> _WORKING DATA_
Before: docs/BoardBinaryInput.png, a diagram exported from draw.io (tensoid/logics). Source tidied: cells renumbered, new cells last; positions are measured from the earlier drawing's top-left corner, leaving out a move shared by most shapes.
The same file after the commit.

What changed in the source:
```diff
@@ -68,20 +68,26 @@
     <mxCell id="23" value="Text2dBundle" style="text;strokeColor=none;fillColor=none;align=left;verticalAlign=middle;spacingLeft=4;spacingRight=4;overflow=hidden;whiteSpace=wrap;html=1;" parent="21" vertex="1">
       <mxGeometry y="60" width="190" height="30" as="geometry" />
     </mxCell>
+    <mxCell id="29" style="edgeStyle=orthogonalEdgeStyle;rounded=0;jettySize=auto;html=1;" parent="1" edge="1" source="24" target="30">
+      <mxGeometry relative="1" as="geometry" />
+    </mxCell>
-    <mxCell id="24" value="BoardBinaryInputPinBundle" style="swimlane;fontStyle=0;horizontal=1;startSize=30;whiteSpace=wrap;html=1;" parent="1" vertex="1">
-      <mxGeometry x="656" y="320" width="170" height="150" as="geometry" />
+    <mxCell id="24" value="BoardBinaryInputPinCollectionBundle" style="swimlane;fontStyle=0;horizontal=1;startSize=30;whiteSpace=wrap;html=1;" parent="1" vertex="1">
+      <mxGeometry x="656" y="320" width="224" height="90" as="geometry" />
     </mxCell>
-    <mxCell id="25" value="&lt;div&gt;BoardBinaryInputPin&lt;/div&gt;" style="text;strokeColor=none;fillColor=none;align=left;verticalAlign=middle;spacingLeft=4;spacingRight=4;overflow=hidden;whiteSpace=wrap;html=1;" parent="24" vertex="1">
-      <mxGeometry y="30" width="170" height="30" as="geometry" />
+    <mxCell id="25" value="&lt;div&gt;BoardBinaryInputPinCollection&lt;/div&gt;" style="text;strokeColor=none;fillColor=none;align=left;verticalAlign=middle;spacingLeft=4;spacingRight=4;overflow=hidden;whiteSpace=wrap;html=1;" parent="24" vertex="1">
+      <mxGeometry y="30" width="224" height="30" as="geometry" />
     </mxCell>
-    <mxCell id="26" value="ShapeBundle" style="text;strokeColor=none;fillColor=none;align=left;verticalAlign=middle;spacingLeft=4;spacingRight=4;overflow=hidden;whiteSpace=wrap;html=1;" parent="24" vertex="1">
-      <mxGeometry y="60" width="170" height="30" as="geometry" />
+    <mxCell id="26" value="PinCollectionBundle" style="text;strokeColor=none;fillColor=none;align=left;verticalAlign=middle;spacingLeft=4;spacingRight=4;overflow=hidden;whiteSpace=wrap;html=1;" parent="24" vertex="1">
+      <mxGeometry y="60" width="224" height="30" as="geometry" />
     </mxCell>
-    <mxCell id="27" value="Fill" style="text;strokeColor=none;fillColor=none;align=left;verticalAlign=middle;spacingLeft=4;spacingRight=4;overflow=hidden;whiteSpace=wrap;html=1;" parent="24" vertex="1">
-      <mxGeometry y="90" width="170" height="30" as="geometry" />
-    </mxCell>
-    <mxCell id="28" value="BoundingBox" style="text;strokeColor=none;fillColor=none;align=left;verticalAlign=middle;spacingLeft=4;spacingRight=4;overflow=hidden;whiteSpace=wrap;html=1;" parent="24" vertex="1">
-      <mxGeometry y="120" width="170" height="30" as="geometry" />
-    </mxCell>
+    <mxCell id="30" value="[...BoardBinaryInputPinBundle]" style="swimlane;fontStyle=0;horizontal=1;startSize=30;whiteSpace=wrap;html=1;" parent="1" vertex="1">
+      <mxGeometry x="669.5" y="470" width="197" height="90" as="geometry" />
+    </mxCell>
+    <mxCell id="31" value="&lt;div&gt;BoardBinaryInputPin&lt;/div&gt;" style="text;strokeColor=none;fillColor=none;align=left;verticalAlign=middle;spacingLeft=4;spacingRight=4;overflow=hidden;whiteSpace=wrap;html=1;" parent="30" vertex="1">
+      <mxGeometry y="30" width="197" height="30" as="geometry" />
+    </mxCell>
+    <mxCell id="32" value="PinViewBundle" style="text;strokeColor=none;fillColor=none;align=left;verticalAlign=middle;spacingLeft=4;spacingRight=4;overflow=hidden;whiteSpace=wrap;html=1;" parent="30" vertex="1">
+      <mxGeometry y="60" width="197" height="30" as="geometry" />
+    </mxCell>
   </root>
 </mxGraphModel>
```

...

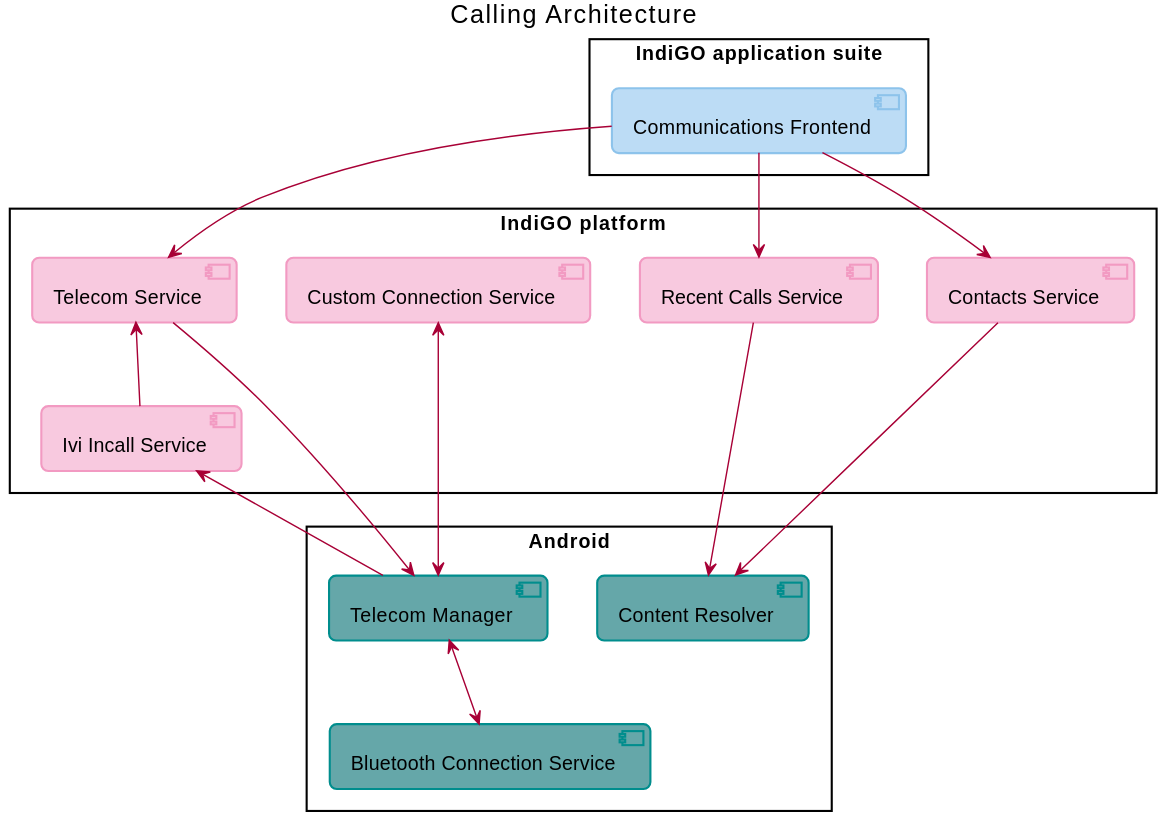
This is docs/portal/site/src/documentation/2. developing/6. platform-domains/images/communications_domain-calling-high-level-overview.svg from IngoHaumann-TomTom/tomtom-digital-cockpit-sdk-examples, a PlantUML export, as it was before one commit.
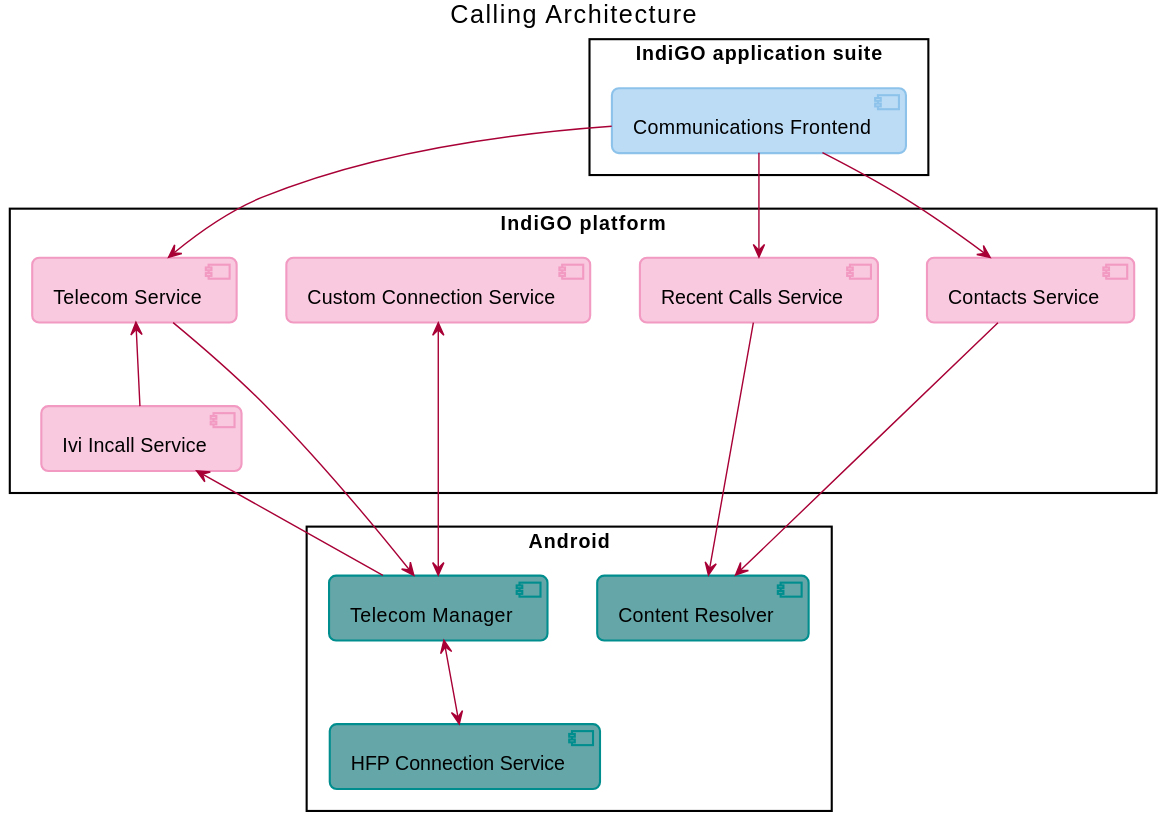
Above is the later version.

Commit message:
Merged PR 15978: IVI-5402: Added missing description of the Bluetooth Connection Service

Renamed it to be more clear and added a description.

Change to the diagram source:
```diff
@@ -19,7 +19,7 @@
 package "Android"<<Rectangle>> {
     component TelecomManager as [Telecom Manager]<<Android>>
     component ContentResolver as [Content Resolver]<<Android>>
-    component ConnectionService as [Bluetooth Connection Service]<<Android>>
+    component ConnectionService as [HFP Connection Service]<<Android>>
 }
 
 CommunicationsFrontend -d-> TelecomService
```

> _DIRECTIONS_
Could you report how many lines of the listing above hold "Android"? Only the number is needed.

> _ANSWER BELOW_
5